Shares fall again as emerging markets rout continues
Investors nervous that shakeout in markets could lead to a full-blown financial crisis
A South Koren dealer works in front of monitors at the Exchange Bank in Seoul, South Korea. Photograph. Jeon Heon-Kyun/EPA
Emerging market equities posted their largest drop in almost seven months today to lead a global stocks sell-off.
Concerns about China’s economic slowdown and its shadow banking sector, combined with expectations that the US Federal Reserve will scale back its bond buying further, have put pressure on emerging markets dependent on external financing.
Political risks in Ukraine, Turkey and Thailand, as well as a looming financial crisis in Argentina, are compounding the problem of emerging markets in a week when the Fed is expected to cut its monthly bond purchases by another $10 billion.
The Turkish lira edged back from record lows, however, after the central bank announced an emergency policy meeting, raising market hopes that it would ignore political pressure and implement a decisive rate hike to protect its currency.
The Irish Iseq index of shares closed the day 1.6 per cent or 76.21 points down at 4,640.52. Similarly, the UK’s FTSE 100 lost 1.7 per cent, while Germany’s DAX slid 0.5 per cent and France’s CAC 40 declined 0.4 per cent.
On Wall Street, strong earnings from Caterpillar were the focus at the open, but a bounce higher was more than offset by weaker-than-expected December home sales data. “Earnings gave investors hope but the reality of all the moving parts of emerging markets and weak home sales made them rethink how good results from a handful of companies really are,” said Kim Forrest, senior equity research analyst at Fort Pitt Capital Group in Pittsburgh. She said investor concern highlighted the complexity of global markets. “This is a clockwork mechanism and when the tiniest thing goes wrong, the clock stops working; it’s not well understood, and it has all these unintended consequences.”

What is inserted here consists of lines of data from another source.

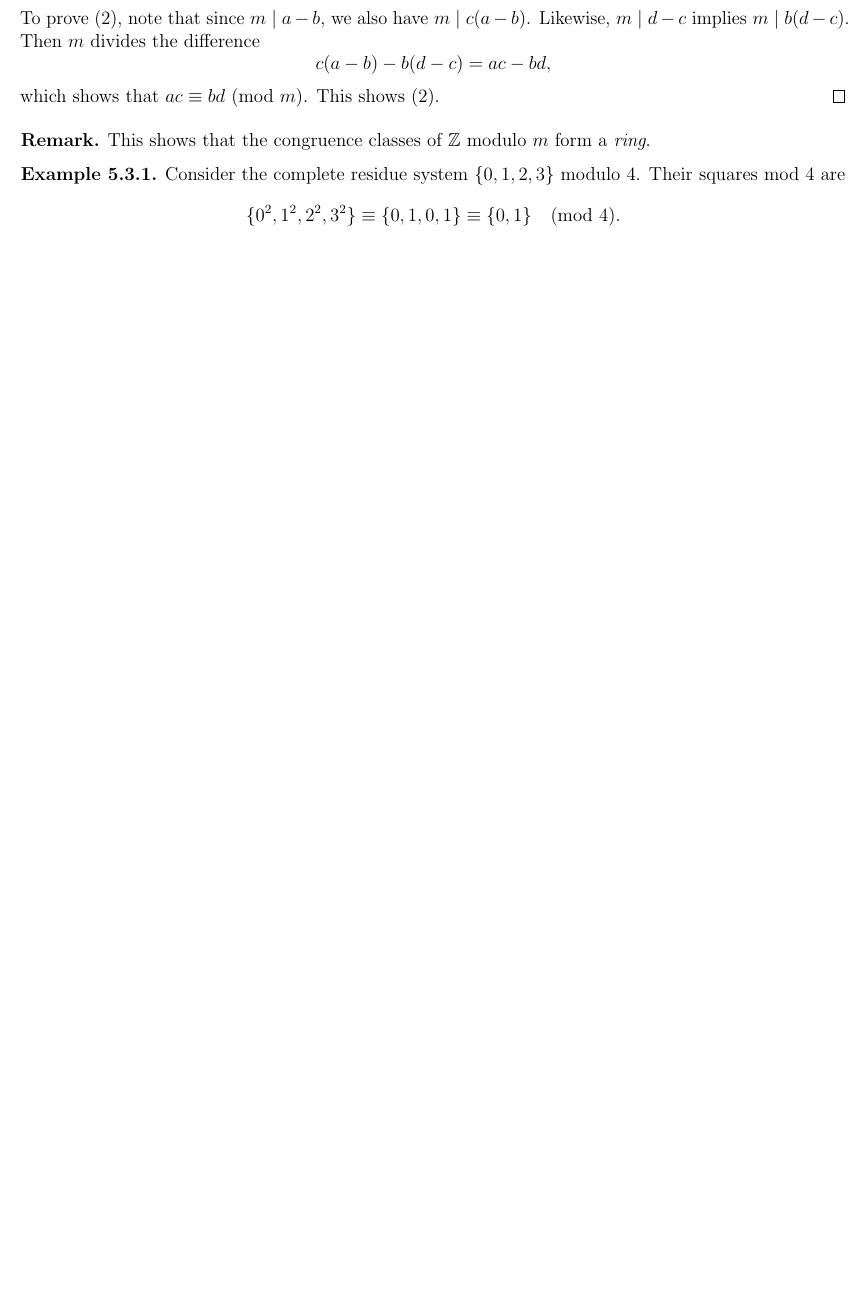
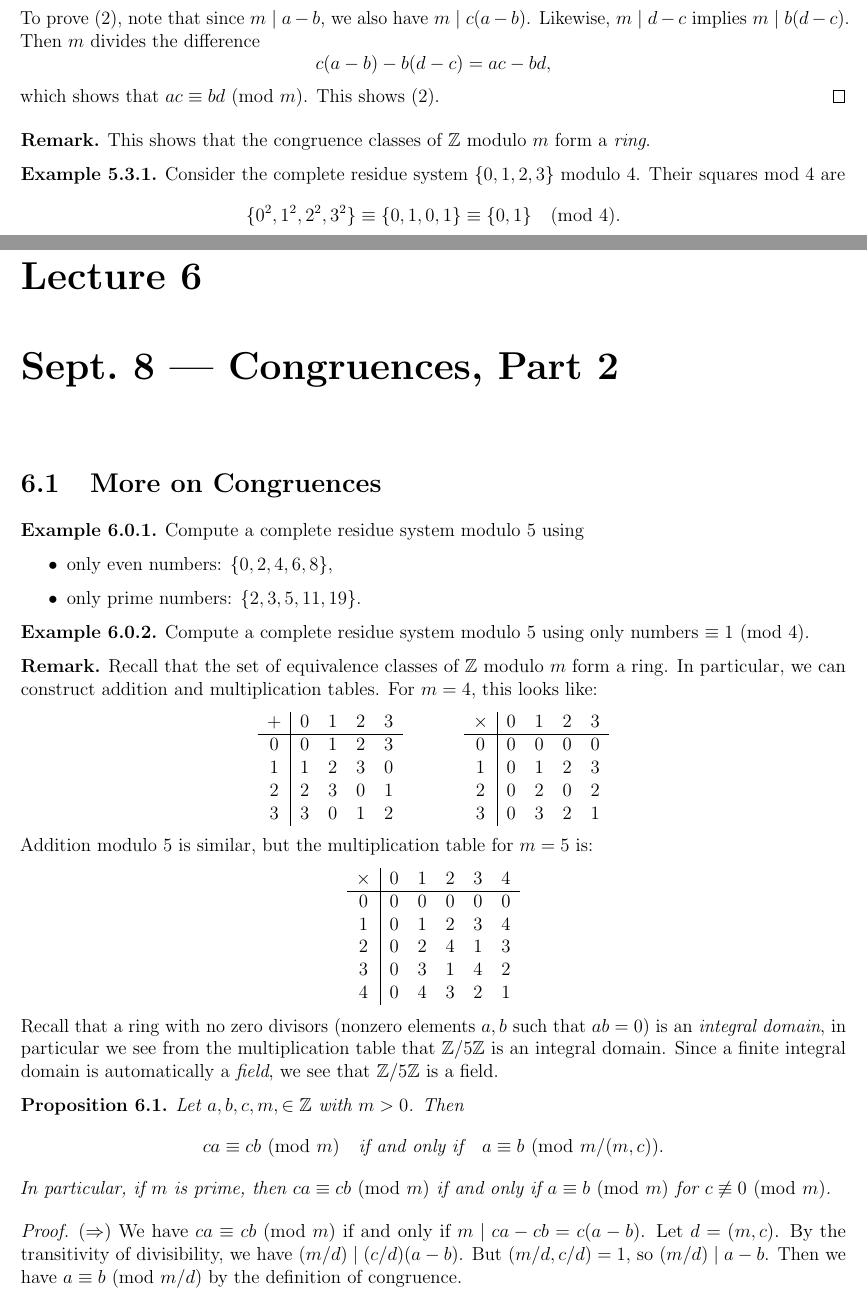
Before and after one commit to TheToasterMonster/gt-math4150-notes, a LaTeX thesis (master.tex, which reads lectures/lecture06.tex): part of page 16 of 16 before the commit and two parts of pages 16 and 17 of 19 after it, the two joined at a grey line, cut so that both start at the same text, the shorter picture padded with empty space. Compiled offline with pdfLaTeX.

Commit message:
added lecture 6

```diff
--- /dev/null
+++ b/lectures/lecture06.tex
@@ -0,0 +1,93 @@
+\chapter{Sept.~8 --- Congruences, Part 2}
+
+\section{More on Congruences}
+\begin{example}
+  Compute a complete residue system
+  modulo $5$ using
+  \begin{itemize}
+    \item only even numbers:
+      $\{0, 2, 4, 6, 8\}$,
+    \item only prime numbers:
+      $\{2, 3, 5, 11, 19\}$.
+  \end{itemize}
+\end{example}
+
+\begin{example}
+  Compute a complete residue system
+  modulo $5$ using only numbers
+  $\equiv 1 \Pmod{4}$.
+\end{example}
+
+\begin{remark}
+  Recall that the set of equivalence
+  classes of $\Z$ modulo $m$ form a ring.
+  In particular, we can construct
+  addition and multiplication tables.
+  For $m = 4$, this looks like:
+  \begin{center}
+    \begin{tabular}{c|cccc}
+      + & 0 & 1 & 2 & 3 \\
+      \hline
+      0 & 0 & 1 & 2 & 3 \\
+      1 & 1 & 2 & 3 & 0 \\
+      2 & 2 & 3 & 0 & 1 \\
+      3 & 3 & 0 & 1 & 2
+    \end{tabular}
+    \quad \quad \quad
+    \begin{tabular}{c|cccc}
+      $\times$ & 0 & 1 & 2 & 3 \\
+      \hline
+      0 & 0 & 0 & 0 & 0 \\
+      1 & 0 & 1 & 2 & 3 \\
+      2 & 0 & 2 & 0 & 2 \\
+      3 & 0 & 3 & 2 & 1
+    \end{tabular}
+  \end{center}
+  Addition modulo $5$ is similar, but
+  the multiplication table for $m = 5$ is:
+  \begin{center}
+    \begin{tabular}{c|ccccc}
+      $\times$ & 0 & 1 & 2 & 3 & 4 \\
+      \hline
+      0 & 0 & 0 & 0 & 0 & 0 \\
+      1 & 0 & 1 & 2 & 3 & 4 \\
+      2 & 0 & 2 & 4 & 1 & 3 \\
+      3 & 0 & 3 & 1 & 4 & 2 \\
+      4 & 0 & 4 & 3 & 2 & 1
+    \end{tabular}
+  \end{center}
+  Recall that a ring with no zero divisors
+  (nonzero elements $a, b$ such that $ab = 0$)
+  is an \emph{integral domain}, in
+  particular we see from the multiplication
+  table that $\Z / 5\Z$ is an integral
+  domain. Since a finite integral domain
+  is automatically a \emph{field}, we
+  see that $\Z / 5\Z$ is a field.
+\end{remark}
+
+\begin{prop}
+  Let $a, b, c, m, \in \Z$ with $m > 0$.
+  Then
+  \[
+    ca \equiv cb \Pmod{m}
+    \quad \text{if and only if} \quad
+    a \equiv b \Pmod{m / (m, c)}.
+  \]
+  In particular, if $m$ is prime, then
+  $ca \equiv cb \Pmod{m}$
+  if and only if $a \equiv b \Pmod{m}$
+  for $c \not\equiv 0 \Pmod{m}$.
+\end{prop}
+
+\begin{proof}
+  $(\Rightarrow)$ We have
+  $ca \equiv cb \Pmod{m}$ if and only if
+  $m \mid ca - cb = c(a - b)$. Let
+  $d = (m, c)$. By the transitivity of
+  divisibility, we have
+  $(m / d) \mid (c / d)(a - b)$.
+  But $(m / d, c / d) = 1$, so
+  $(m / d) \mid a - b$. Then we
+  have $a \equiv b \Pmod{m / d}$
+  by the definition of congruence.
@@ -0,0 +100,2 @@
+    m \mid d(a - b)(c / d)
+    = c(a - b) = ca - cb,
```
Also changed, not shown: lectures/lecture01.tex (+1 -1 lines), master.tex (+1 -0 lines), master.pdf, lectures/lecture06.tex (158 more changed lines).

The Dow Jones industrial average was up 24.60 points, or 0.15 per cent, at 15,903.71. The Standard & Poor’s 500 Index was down 4.15 points, or 0.23 percent, at 1,786.14. The Nasdaq Composite Index was down 35.07 points, or 0.85 percent, at 4,093.10. MSCI’s world equity index fell 0.8 per cent following Asia’s decline of 1.5 per cent.
The FTSEurofirst 300 index of top European stocks was also down 0.8 percent. China’s shadow banking sector, a key source of financing for local corporations, was under the spotlight.
A Chinese trust firm said it had reached an agreement to resolve a troubled high-yield investment product, just days away from what could have been a precedent-setting default in China’s shadow banking system.
Emerging markets experienced a similar synchronised sell-off last May when the Fed initially suggested a wind-down to its stimulus. But this time, local factors are playing a bigger role. “The question is one of contagion and risks, and that’s what we’re living through at the moment. You can see the source of the problem is not somewhere else but directly in emerging markets. That’s really worrying the market,” said David Bloom, head of currency strategy at HSBC.
The Turkish lira, which has been leading the rout in emerging currencies amid a corruption scandal that has rocked prime minister Tayyip Erdogan’s government, hit a record low of 2.39 to the dollar before regaining some ground after the central bank said it would hold an emergency meeting tomorrow.
The yen hit a seven-week high of 101.77 per dollar before falling 0.2 per cent to 102.49 per dollar. Following its fifth-straight week of gains, spot gold also fell, down 0.6 percent to $1,261 per ounce.
The 10-year US Treasury yield traded near a two-month low of 2.706 per cent hit Friday. Benchmark 10-year US Treasury notes were unchanged in price to yield 2.735 per cent.